Required work
Within the entries below, find every line that has the string "assets", then copy it.

________________________________________

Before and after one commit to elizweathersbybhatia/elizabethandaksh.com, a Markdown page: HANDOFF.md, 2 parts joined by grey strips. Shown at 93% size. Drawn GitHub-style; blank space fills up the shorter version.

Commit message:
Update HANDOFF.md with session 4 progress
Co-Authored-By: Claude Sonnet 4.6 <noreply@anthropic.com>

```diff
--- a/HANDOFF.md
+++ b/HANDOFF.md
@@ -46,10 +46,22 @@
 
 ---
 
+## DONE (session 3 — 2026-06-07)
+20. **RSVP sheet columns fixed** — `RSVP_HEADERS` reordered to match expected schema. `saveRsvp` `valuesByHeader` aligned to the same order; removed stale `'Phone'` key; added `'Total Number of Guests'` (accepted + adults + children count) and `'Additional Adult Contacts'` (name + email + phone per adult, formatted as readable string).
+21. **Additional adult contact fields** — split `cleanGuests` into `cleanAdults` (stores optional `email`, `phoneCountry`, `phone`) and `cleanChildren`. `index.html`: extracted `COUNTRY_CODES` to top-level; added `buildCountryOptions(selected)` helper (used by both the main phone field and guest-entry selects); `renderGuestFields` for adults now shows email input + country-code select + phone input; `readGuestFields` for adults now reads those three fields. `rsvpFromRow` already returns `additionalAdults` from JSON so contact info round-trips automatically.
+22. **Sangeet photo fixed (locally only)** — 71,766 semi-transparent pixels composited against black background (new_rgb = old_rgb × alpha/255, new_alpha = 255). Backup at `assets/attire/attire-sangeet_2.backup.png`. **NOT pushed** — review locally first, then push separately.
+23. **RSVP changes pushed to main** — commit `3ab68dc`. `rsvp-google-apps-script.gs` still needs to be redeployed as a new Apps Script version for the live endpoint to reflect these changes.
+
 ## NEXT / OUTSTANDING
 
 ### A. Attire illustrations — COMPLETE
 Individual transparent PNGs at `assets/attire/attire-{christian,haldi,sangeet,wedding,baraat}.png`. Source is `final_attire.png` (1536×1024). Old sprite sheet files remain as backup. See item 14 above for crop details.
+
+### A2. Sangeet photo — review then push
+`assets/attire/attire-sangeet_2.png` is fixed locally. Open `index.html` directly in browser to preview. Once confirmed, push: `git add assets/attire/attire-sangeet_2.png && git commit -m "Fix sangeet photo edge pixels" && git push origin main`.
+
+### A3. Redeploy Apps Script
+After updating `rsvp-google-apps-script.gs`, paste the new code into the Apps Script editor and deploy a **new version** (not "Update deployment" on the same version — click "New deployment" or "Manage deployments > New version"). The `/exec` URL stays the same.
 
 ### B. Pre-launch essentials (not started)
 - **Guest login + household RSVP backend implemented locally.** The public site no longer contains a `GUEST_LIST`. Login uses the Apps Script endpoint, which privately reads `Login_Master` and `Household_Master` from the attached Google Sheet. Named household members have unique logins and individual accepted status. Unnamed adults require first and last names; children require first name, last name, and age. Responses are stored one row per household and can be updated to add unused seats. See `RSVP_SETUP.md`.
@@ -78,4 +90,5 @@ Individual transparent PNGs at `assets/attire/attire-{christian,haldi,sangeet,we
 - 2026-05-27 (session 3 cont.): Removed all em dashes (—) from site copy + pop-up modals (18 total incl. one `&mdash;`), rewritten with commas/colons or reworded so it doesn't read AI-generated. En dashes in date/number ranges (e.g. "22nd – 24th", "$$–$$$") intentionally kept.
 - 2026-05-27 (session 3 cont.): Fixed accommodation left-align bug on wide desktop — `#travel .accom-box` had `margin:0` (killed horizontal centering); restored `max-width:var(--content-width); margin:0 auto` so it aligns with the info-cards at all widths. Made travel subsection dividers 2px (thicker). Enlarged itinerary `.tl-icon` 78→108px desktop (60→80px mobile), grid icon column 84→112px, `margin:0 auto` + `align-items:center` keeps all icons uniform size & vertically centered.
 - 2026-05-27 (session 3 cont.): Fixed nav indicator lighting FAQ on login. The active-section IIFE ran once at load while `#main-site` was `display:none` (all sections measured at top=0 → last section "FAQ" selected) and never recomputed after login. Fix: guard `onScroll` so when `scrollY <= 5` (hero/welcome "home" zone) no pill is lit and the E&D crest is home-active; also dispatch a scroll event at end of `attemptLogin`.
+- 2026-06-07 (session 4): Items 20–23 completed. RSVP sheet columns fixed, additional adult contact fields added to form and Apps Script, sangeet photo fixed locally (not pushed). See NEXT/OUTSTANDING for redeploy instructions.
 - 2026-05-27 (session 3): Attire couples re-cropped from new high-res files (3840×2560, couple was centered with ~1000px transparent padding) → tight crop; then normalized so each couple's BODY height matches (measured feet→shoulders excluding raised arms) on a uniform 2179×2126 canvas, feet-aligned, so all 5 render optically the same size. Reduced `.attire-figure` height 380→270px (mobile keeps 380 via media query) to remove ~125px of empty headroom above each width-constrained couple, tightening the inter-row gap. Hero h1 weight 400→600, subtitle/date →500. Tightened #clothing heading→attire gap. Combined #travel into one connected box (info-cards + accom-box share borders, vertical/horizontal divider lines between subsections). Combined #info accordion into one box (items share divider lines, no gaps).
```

________________________________________

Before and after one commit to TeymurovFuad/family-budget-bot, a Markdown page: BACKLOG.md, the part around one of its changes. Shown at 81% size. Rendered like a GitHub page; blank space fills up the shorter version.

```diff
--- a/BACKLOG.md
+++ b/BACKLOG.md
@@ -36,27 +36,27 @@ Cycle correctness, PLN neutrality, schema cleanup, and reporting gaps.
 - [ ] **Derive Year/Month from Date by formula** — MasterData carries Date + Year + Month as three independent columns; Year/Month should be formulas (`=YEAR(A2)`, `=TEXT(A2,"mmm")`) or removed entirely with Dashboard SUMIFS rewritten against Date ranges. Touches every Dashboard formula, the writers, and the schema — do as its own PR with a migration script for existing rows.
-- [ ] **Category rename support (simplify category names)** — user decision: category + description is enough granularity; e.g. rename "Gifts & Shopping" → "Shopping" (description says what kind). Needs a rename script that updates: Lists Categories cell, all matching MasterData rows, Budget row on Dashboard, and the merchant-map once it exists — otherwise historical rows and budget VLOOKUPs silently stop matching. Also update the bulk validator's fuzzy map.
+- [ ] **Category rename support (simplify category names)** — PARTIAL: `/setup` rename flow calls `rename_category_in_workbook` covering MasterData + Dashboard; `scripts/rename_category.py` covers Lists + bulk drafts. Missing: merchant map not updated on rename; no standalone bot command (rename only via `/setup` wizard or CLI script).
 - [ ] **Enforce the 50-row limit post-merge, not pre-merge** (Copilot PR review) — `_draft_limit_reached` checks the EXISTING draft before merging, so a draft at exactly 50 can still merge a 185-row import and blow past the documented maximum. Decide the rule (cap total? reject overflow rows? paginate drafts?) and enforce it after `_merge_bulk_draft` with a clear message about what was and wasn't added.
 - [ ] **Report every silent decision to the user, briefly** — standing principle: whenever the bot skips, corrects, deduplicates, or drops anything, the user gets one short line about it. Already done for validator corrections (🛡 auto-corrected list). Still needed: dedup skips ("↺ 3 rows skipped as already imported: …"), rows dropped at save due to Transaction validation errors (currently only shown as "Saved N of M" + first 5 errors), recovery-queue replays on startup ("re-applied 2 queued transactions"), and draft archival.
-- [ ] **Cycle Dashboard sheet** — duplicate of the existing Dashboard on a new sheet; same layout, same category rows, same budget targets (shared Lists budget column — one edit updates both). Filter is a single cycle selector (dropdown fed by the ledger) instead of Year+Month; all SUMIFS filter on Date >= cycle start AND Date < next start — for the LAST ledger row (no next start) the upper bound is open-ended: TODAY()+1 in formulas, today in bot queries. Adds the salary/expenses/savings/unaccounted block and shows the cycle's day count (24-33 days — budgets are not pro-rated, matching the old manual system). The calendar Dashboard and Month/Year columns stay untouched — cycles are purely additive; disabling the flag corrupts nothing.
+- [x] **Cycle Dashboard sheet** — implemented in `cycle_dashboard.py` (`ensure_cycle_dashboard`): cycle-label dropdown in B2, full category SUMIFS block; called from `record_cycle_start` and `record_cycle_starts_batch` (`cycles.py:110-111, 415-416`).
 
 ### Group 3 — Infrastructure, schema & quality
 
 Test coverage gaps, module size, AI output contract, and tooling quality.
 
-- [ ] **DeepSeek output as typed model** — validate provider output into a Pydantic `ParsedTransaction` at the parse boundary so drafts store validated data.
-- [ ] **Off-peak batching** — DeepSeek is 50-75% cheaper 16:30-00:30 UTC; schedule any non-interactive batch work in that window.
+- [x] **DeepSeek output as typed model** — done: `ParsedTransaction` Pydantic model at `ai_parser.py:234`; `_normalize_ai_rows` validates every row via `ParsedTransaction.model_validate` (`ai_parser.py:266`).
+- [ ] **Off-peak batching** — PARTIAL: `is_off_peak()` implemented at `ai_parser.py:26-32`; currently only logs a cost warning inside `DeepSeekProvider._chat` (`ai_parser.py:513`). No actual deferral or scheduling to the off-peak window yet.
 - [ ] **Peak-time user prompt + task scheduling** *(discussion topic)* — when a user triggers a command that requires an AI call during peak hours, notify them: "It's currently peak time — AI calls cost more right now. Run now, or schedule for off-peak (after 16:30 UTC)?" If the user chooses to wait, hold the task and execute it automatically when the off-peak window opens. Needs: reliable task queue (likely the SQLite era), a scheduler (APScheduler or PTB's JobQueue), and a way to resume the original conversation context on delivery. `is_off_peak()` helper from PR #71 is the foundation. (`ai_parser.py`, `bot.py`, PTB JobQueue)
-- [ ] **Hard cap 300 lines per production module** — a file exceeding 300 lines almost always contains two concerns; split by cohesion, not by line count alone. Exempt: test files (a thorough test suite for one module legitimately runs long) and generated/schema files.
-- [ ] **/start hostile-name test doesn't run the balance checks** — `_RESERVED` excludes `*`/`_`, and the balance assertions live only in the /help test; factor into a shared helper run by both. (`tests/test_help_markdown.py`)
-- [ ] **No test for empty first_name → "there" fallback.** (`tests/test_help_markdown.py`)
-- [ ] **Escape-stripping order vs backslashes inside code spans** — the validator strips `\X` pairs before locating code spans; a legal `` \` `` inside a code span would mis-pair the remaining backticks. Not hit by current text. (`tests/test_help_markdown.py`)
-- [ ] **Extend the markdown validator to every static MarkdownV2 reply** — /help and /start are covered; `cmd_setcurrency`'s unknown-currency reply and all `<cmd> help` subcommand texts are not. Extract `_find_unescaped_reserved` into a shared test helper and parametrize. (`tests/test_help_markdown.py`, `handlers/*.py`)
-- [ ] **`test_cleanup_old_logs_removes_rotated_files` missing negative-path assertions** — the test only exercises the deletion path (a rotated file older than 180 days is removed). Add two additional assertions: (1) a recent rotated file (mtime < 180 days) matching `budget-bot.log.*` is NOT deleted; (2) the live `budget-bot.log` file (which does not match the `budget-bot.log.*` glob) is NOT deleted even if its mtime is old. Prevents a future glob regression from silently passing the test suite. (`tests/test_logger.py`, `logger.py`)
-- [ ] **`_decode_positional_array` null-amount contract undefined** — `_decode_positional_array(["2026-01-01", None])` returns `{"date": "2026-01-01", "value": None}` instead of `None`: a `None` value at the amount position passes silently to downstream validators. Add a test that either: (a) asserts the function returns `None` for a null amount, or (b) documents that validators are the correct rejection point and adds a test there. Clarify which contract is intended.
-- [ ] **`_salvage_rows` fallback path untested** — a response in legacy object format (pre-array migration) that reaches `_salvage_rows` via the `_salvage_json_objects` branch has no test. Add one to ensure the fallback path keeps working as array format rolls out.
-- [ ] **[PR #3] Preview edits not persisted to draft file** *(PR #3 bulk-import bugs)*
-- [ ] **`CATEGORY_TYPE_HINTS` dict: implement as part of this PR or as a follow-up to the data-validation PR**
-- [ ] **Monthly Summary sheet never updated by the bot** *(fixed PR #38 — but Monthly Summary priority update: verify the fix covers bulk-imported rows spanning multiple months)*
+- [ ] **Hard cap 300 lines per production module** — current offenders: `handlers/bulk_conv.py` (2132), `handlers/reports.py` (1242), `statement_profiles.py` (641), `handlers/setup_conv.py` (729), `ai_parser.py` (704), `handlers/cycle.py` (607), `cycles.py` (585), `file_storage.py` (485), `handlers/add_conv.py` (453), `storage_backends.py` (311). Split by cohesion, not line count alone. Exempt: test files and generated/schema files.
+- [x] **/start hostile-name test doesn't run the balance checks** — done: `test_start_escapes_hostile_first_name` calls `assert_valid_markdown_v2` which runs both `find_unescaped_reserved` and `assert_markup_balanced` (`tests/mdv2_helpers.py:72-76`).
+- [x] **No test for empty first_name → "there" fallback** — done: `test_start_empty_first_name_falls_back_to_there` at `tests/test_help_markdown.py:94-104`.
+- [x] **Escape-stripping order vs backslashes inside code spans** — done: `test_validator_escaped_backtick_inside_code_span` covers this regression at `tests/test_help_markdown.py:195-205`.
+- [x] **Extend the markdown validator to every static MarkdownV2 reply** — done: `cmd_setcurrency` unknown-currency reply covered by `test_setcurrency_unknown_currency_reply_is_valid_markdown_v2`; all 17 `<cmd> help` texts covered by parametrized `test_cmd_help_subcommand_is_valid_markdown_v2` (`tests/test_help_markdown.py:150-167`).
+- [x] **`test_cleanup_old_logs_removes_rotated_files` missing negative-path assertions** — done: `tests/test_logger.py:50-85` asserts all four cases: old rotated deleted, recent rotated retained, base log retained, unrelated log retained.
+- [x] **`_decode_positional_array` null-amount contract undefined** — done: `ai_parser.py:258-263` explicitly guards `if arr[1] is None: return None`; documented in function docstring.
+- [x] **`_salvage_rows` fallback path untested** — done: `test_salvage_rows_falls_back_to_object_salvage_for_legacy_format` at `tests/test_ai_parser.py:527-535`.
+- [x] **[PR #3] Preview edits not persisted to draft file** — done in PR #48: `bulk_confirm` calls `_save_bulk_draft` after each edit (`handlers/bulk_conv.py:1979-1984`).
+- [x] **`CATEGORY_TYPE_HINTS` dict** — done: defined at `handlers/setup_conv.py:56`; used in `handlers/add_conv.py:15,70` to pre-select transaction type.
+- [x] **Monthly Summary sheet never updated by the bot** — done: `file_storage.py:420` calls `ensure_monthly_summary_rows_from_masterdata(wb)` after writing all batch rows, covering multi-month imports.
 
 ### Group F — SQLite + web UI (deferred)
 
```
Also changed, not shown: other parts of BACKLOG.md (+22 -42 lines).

________________________________________

Task output
+22. **Sangeet photo fixed (locally only)** — 71,766 semi-transparent pixels composited against black background (new_rgb = old_rgb × alpha/255, new_alpha = 255). Backup at `assets/attire/attire-sangeet_2.backup.png`. **NOT pushed** — review locally first, then push separately.
 Individual transparent PNGs at `assets/attire/attire-{christian,haldi,sangeet,wedding,baraat}.png`. Source is `final_attire.png` (1536×1024). Old sprite sheet files remain as backup. See item 14 above for crop details.
+`assets/attire/attire-sangeet_2.png` is fixed locally. Open `index.html` directly in browser to preview. Once confirmed, push: `git add assets/attire/attire-sangeet_2.png && git commit -m "Fix sangeet photo edge pixels" && git push origin main`.
@@ -78,4 +90,5 @@ Individual transparent PNGs at `assets/attire/attire-{christian,haldi,sangeet,we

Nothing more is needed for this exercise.